In acquiring ABRA’s 55 franchise locations, Driven Brands strengthened its size and scale at a time when consolidation persists throughout much of the collision repair industry. 

The transaction, which excludes the more than 300 corporately owned ABRA facilities, left Driven Brands with a slight shakeup of its executive staff, yet poised to strengthen its positioning with insurers, auto manufacturers, and vendor partners, according to Michael Macaluso, the president of Driven’s collision vertical. 

Shortly after the acquisition was announced internally on Oct. 1, FenderBender spoke with Dean Fisher, a longtime CARSTAR executive who will now assume the position of president of CARSTAR. Fisher addressed what the future holds for Driven Brands’ growing collision vertical and the industry at large. 

How exactly did this acquisition come about? 

Driven Brands is always looking to add franchise locations to their vertical, especially in the automotive space. … When ABRA purchased Caliber, we [had] enough relationships with the other consolidators in the marketplace to understand franchising is not their forte—the franchising, they weren’t really working to build that out. [ABRA] grew to about 34 franchises in their organization and then sat there for a while. They then continued to build to 55 stores over time and Caliber elected to stop at that point.

Bottom line is, Caliber and Driven Brands coordinated a meeting and had a discussion around their franchise vertical. 

The acquired franchise locations will keep the ABRA name, right? 

Yes. They come in as a wholly-owned subsidiary within Driven Brands, under the ABRA name.

Do you envision some overlap with elements like the EDGE Platform, or certain processes? 

Driven Brands has a shared-service model, so, some things will remain priority processes to CARSTAR, and some things will be in our shared platform. For instance, human resources is a shared platform. IT is a shared platform. Finance is a shared platform. 

There will be things that will be specific, or priority to the specific brand. The EDGE Performance platform, right now, is specific to CARSTAR. ABRA, Operational Excellence used to be their playbook, so that will be a process for them. Now, under the Driven Brands family of business, we share verticals and information. And we love being part of Driven Brands because, in a shared-service model, we power each other up; we gain strength from those shared opportunities between brands. There’s a lot of purchasing power in that brand. 

What has the reaction been like internally? 

The reaction has been positive. We have learned with the Driven Brands family of business to embrace growth and change. The name is appropriate, right? We like to drive hard, we like to run fast, and we like to grow.

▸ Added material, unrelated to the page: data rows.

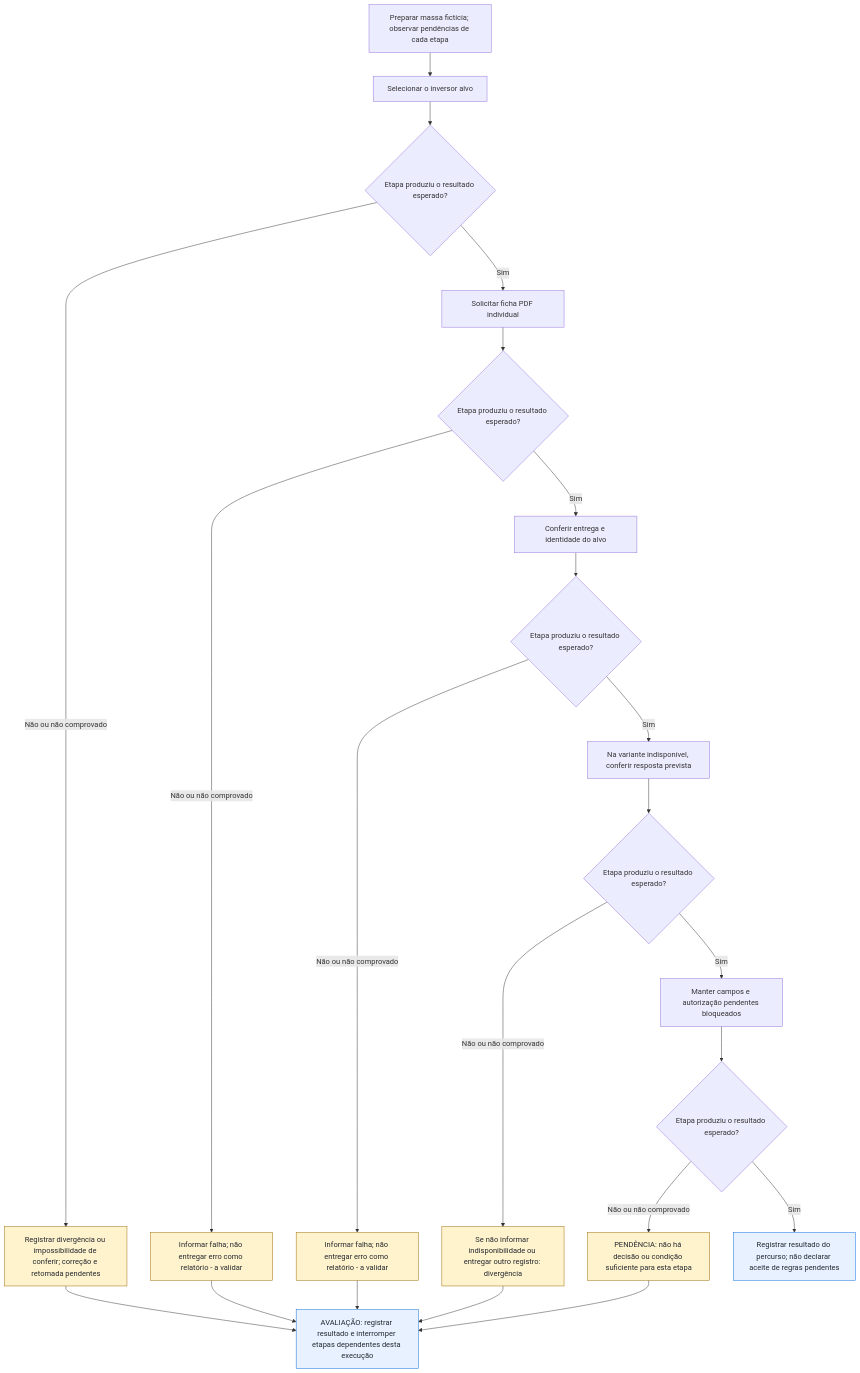
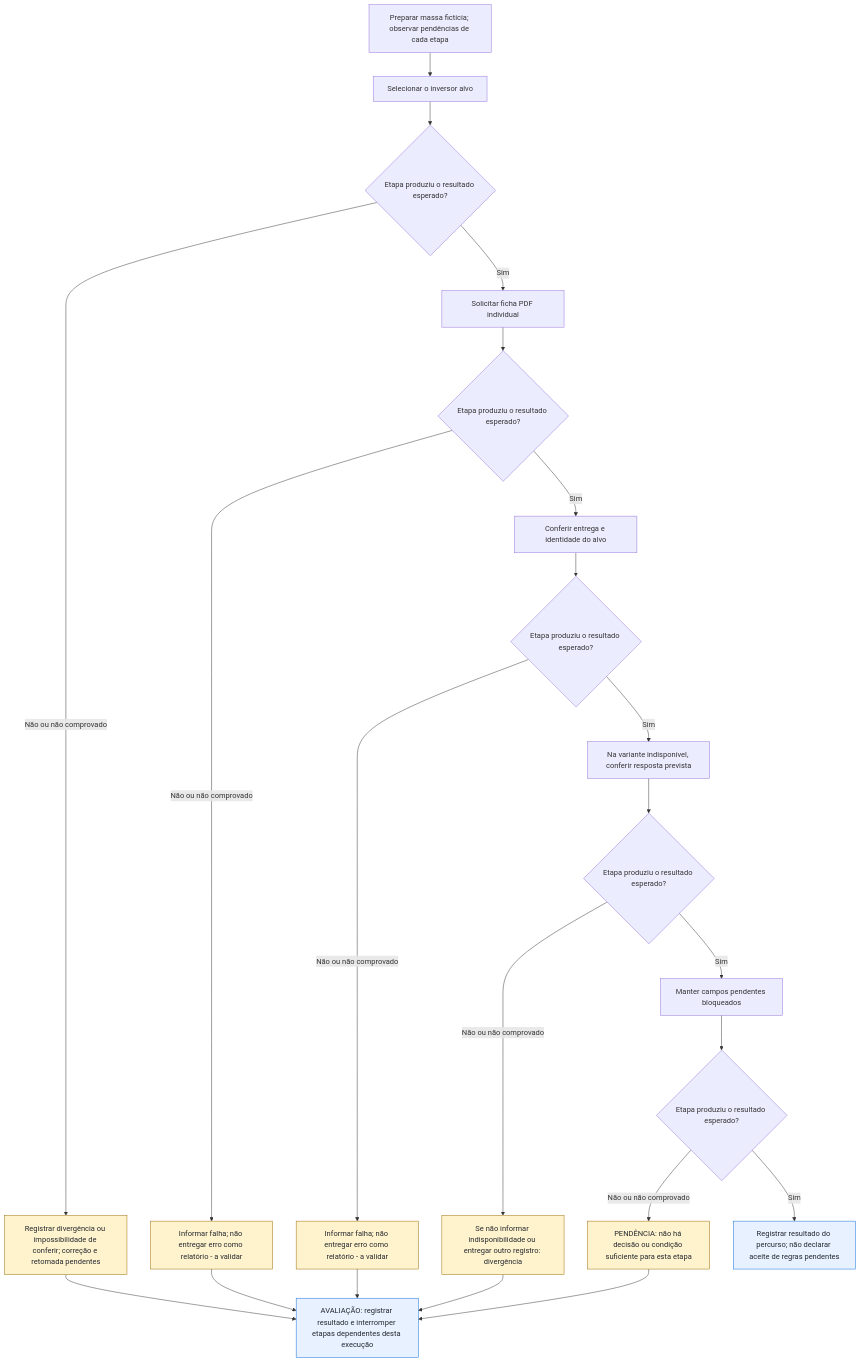
Before and after one commit to DiogoBAguiar/bvapp-cenarios-testes-diogo: the diagram in docs/fluxos/UCS006_exportacao_2.md, drawn with Mermaid. The commit also changed other lines of this file and 14 other files, not shown here.

````diff
--- a/docs/fluxos/UCS006_exportacao_2.md
+++ b/docs/fluxos/UCS006_exportacao_2.md
@@ -9,36 +9,36 @@
 ```mermaid
 flowchart TD
     inicio["Preparar massa fictícia; observar pendências de cada etapa"]
     parar["AVALIAÇÃO: registrar resultado e interromper etapas dependentes desta execução"]
     concluir["Registrar resultado do percurso; não declarar aceite de regras pendentes"]
     inicio --> p1
     p1["Selecionar o inversor alvo"]
     p1 --> q1{"Etapa produziu o resultado esperado?"}
     q1 -->|Não ou não comprovado| f1["Registrar divergência ou impossibilidade de conferir; correção e retomada pendentes"]
     f1 --> parar
     q1 -->|Sim| p2
     p2["Solicitar ficha PDF individual"]
     p2 --> q2{"Etapa produziu o resultado esperado?"}
     q2 -->|Não ou não comprovado| f2["Informar falha; não entregar erro como relatório - a validar"]
     f2 --> parar
     q2 -->|Sim| p3
     p3["Conferir entrega e identidade do alvo"]
     p3 --> q3{"Etapa produziu o resultado esperado?"}
     q3 -->|Não ou não comprovado| f3["Informar falha; não entregar erro como relatório - a validar"]
     f3 --> parar
     q3 -->|Sim| p4
     p4["Na variante indisponível, conferir resposta prevista"]
     p4 --> q4{"Etapa produziu o resultado esperado?"}
     q4 -->|Não ou não comprovado| f4["Se não informar indisponibilidade ou entregar outro registro: divergência"]
     f4 --> parar
     q4 -->|Sim| p5
-    p5["Manter campos e autorização pendentes bloqueados"]
+    p5["Manter campos pendentes bloqueados"]
     p5 --> q5{"Etapa produziu o resultado esperado?"}
     q5 -->|Não ou não comprovado| f5["PENDÊNCIA: não há decisão ou condição suficiente para esta etapa"]
     f5 --> parar
     q5 -->|Sim| concluir
     classDef pendencia fill:#fff3cd,stroke:#9a6700,color:#24292f
     classDef avaliacao fill:#e7f1ff,stroke:#0969da,color:#24292f
     class parar,concluir avaliacao
     class f1,f2,f3,f4,f5 pendencia
 ```
````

And CARSTAR is that way; we’re getting ready to announce our 700th store this year, which means we’re adding at a pace of almost 100 stores a year right now. 

And we compete against consolidators who are growing. So we actually embrace this. … [We are] the Ace and the True Value Hardware of the collision repair industry. We’re the guys that are going to take the independents that may be in jeopardy against Home Depot and Lowes and we’re going to put them under a consolidated umbrella and provide protection for them. 

Is it for everybody? Probably not. Are we a savior? No, we’re not. There’s some independents that will probably go out of business in this industry. … We do enough research, have enough analytics, so we know who’s in trouble, because of the technology of the automobile and the demands on cash, frankly, and the cost to invest in repairing the vehicle. 

So where does that sit? Mergers and acquisitions. 

What do you think other companies don’t understand about the value of running franchise shops? 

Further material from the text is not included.